Dakota State University -- NDSU Agriculture
7 Morrill Hall, Fargo ND, 58105-5655, Tel: 701-231-7881, Fax: 701-231-7044
May 1, 2003
Market Advisor: Fed Cattle Situation and Outlook
By Tim Petry, Livestock Economist
Spring calving in the Northern Plains is more than 80 percent finished. Cattle producers are looking forward to a new marketing year, but those who have retained ownership or have purchased feeder cattle must finish marketing last year’s calf crop.
Some 2002 calves that were placed on high-concentrate rations last fall have already been harvested at generally profitable prices. Most calves that were backgrounded, except heifers that were retained for breeding purposes, are now in feedlots and will be marketed as fed cattle in the next few months. What fundamental factors are affecting fed cattle prices now?
Prices for Choice fed steers in Nebraska averaged $77.82 per hundredweight in the first quarter of 2003, compared to $70.19 during the same time a year ago. The adage "positive fundamentals create positive fundamentals and negative fundamentals create negative fundamentals" seems to appropriately reflect the current fed cattle price situation.
Cyclically declining cow numbers, due mainly to drought in much of the Northern Plains and Western cattle-producing area, has reduced cattle-on-feed numbers. Fed cattle market weights are continuing to move lower than last year so beef production is at lower levels than the previous year.
Demand for beef has been increasing which has drawn down cold storage stocks of beef. Good overseas demand has caused higher hide and offal values. The progression of all these positive fundamental factors has caused higher prices this year.
Market observers need only look back to the period after the Sept. 11, 2001, terrorist acts to see how a host of negative fundamental factors can affect the market. Demand for beef fell as people reduced traveling and eating at white tablecloth restaurants. Feedlots, expecting prices to turn around, held cattle on feed which increased market weights, resulted in higher beef production, and caused prices to decline further.
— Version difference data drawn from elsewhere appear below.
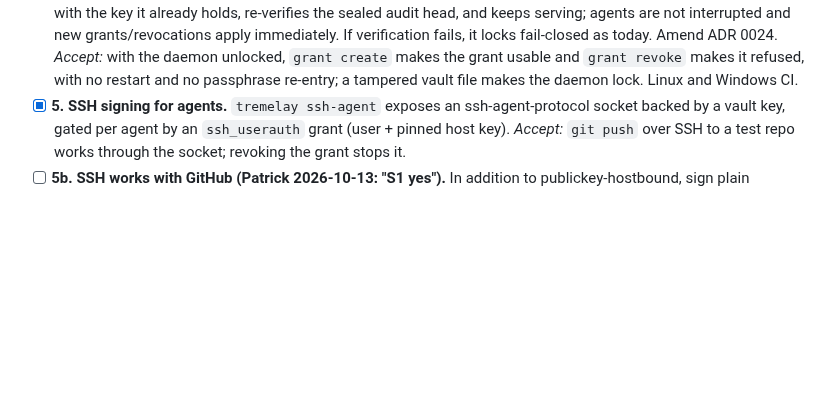
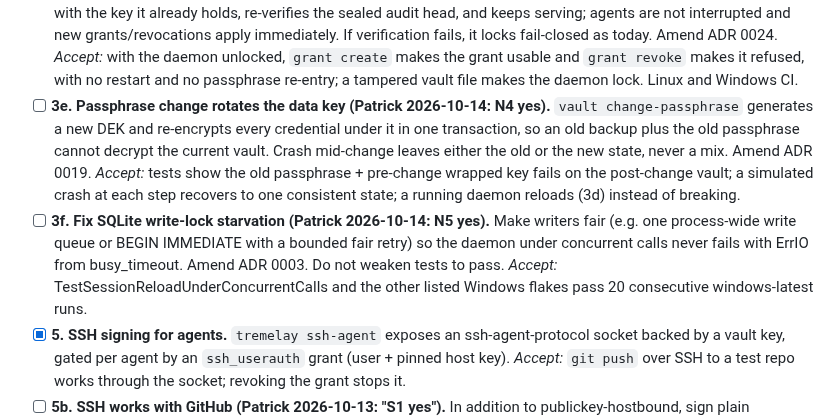
Before and after one commit to CharitonMedia/Tremelay, a Markdown page: V1.md, the part around the change. GitHub-like rendering; blank space fills up the shorter version.

Commit message:
V1: 3e DEK rotation on passphrase change, 3f SQLite writer fairness (Patrick N4/N5)
Co-Authored-By: Claude Opus 5.5 <noreply@anthropic.com>

```diff
--- a/V1.md
+++ b/V1.md
@@ -94,6 +94,20 @@ attempt is audited. No secrets in logs, errors or fixtures. No invented crypto.
   *Accept:* with the daemon unlocked, `grant create` makes the grant usable and
   `grant revoke` makes it refused, with no restart and no passphrase re-entry;
   a tampered vault file makes the daemon lock. Linux and Windows CI.
+- [ ] **3e. Passphrase change rotates the data key (Patrick 2026-10-14: N4 yes).**
+  `vault change-passphrase` generates a new DEK and re-encrypts every
+  credential under it in one transaction, so an old backup plus the old
+  passphrase cannot decrypt the current vault. Crash mid-change leaves either
+  the old or the new state, never a mix. Amend ADR 0019.
+  *Accept:* tests show the old passphrase + pre-change wrapped key fails on the
+  post-change vault; a simulated crash at each step recovers to one consistent
+  state; a running daemon reloads (3d) instead of breaking.
+- [ ] **3f. Fix SQLite write-lock starvation (Patrick 2026-10-14: N5 yes).** Make
+  writers fair (e.g. one process-wide write queue or BEGIN IMMEDIATE with a
+  bounded fair retry) so the daemon under concurrent calls never fails with
+  ErrIO from busy_timeout. Amend ADR 0003. Do not weaken tests to pass.
+  *Accept:* TestSessionReloadUnderConcurrentCalls and the other listed Windows
+  flakes pass 20 consecutive windows-latest runs.
 - [x] **5. SSH signing for agents.** `tremelay ssh-agent` exposes an
   ssh-agent-protocol socket backed by a vault key, gated per agent by an
   `ssh_userauth` grant (user + pinned host key). *Accept:* `git push` over SSH
```
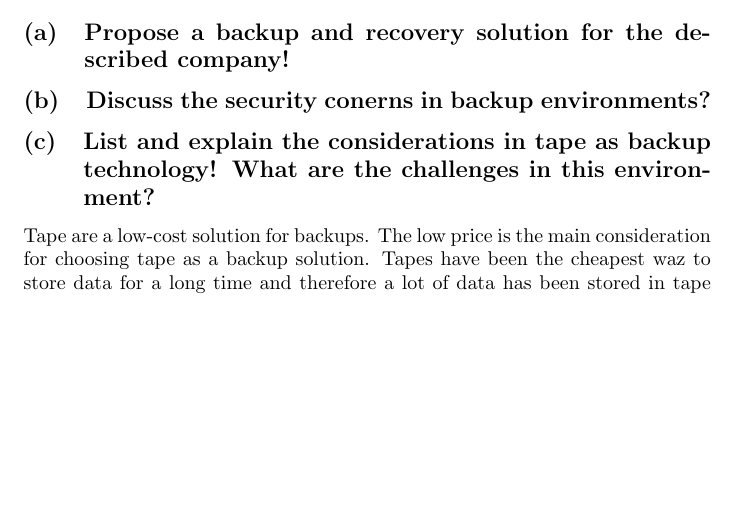
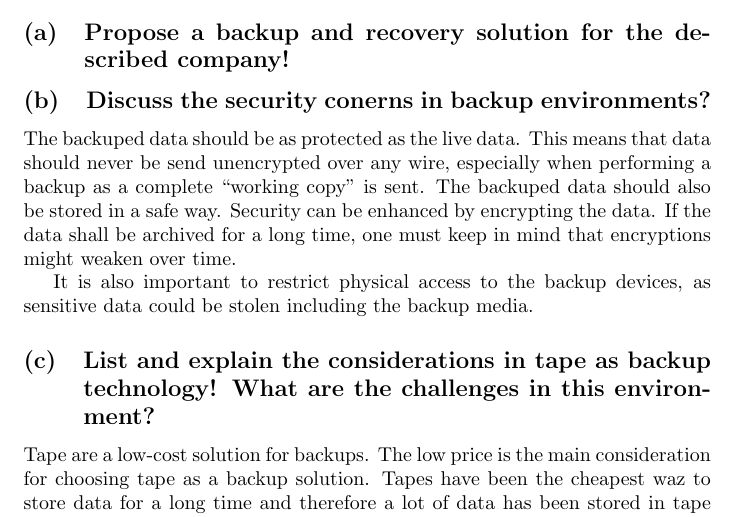
Before and after one commit to foobarable/distim, a LaTeX document (sheet4/task3/document.tex): part of page 1 of 2, cut so that both start at the same text, the shorter picture padded with empty space. Compiled offline with pdfLaTeX.

Commit message:
security for backups

```diff
--- a/sheet4/task3/document.tex
+++ b/sheet4/task3/document.tex
@@ -21,6 +21,17 @@
 \subsection{Propose a backup and recovery solution for the described company!}
 
 \subsection{Discuss the security conerns in backup environments?}
+		The backuped data should be as protected as the live data.
+		This means that data should never be send unencrypted over any wire,
+		especially when performing a backup
+		as a complete ``working copy'' is sent.
+		The backuped data should also be stored in a safe way.
+		Security can be enhanced by encrypting the data.
+		If the data shall be archived for a long time,
+		one must keep in mind that encryptions might weaken over time.
+
+		It is also important to restrict physical access to the backup devices,
+		as sensitive data could be stolen including the backup media.
 
 \subsection{List and explain the considerations in tape as backup technology!
 				What are the challenges in this environment?}
```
Poor overseas economies caused hide and offal values to decline because much of those commodities are exported. The discovery of mad cow disease in Japan affected beef demand in that country and sharply reduced U.S. exports. Furthermore, an outbreak of Asian influenza on the East Coast caused other countries to ban chicken from the United States, which meant very low chicken prices competed with the higher priced beef in supermarkets. This snowballing of negative fundamentals caused Choice fed steer prices to average $65.13 per hundredweight in the fourth quarter, 2001. It took much of 2002 for the market to overcome these factors.
Currently, the USDA-National Agricultural Statistics Service’s monthly Cattle on Feed report, released on April 17, continued to show inventories below last year. USDA reported 10.7 million head of cattle in feedlots, 8 percent below 2002, and 7 percent below 2001.
According to USDA-National Agricultural Statistics Service’s monthly Cold Storage report, released April 21, frozen beef stocks totaled 401 million pounds. That was down nine million pounds (2.3 percent) from 2002.
Furthermore, aggressive marketing rates from feedlots have caused cattle weights to decline significantly from last year’s burdensome levels. For the week ending April 26, beef production was 490.9 million pounds compared to 515.9 million pounds for the same week one year ago.
Aggressive marketings have caused the Choice/Select price spread to widen. The spread usually widens seasonally this time of the year, but fewer Choice cattle in the mix has caused the premium for them to increase more than normal. Feedlots that have recently sold Select grade cattle on grids are well aware of the steep discounts. The spread is likely to widen even more during the next month.
Producers will need to carefully analyze the tradeoff between feeding longer for Choice grade premiums, versus marketing earlier before seasonal price declines occur with the increased slaughter levels during the summer months.
The USDA-Economic Research Service is predicting Choice steer prices to average in the mid $70 per hundredweight in the next few months. That is about $10 higher than last summer’s average prices, but seasonally lower than current levels. Summer live cattle futures contracts are trading in the high $60's. If strong basis levels continue, aggressive marketings can be expected.
Cattle feeders should be aware that the Chicago Mercantile Exchange is now offering live cattle futures contracts for each month of the year. Historically, contracts were available every other month in February, April, June, August, October and December. These contracts begin trading about 13 months before maturity.
Now, the serial (odd) months including January, March, May, July, September and November will also be available, but will only be traded during the last four months prior to expiration. All contracts expire on the last business day of the contract month. May and July contracts are trading now and September will begin trading in June.
Cattle feeders considering using the serial month contracts should consult with their broker to make sure that volume and open interest levels are sufficient to assure liquidity.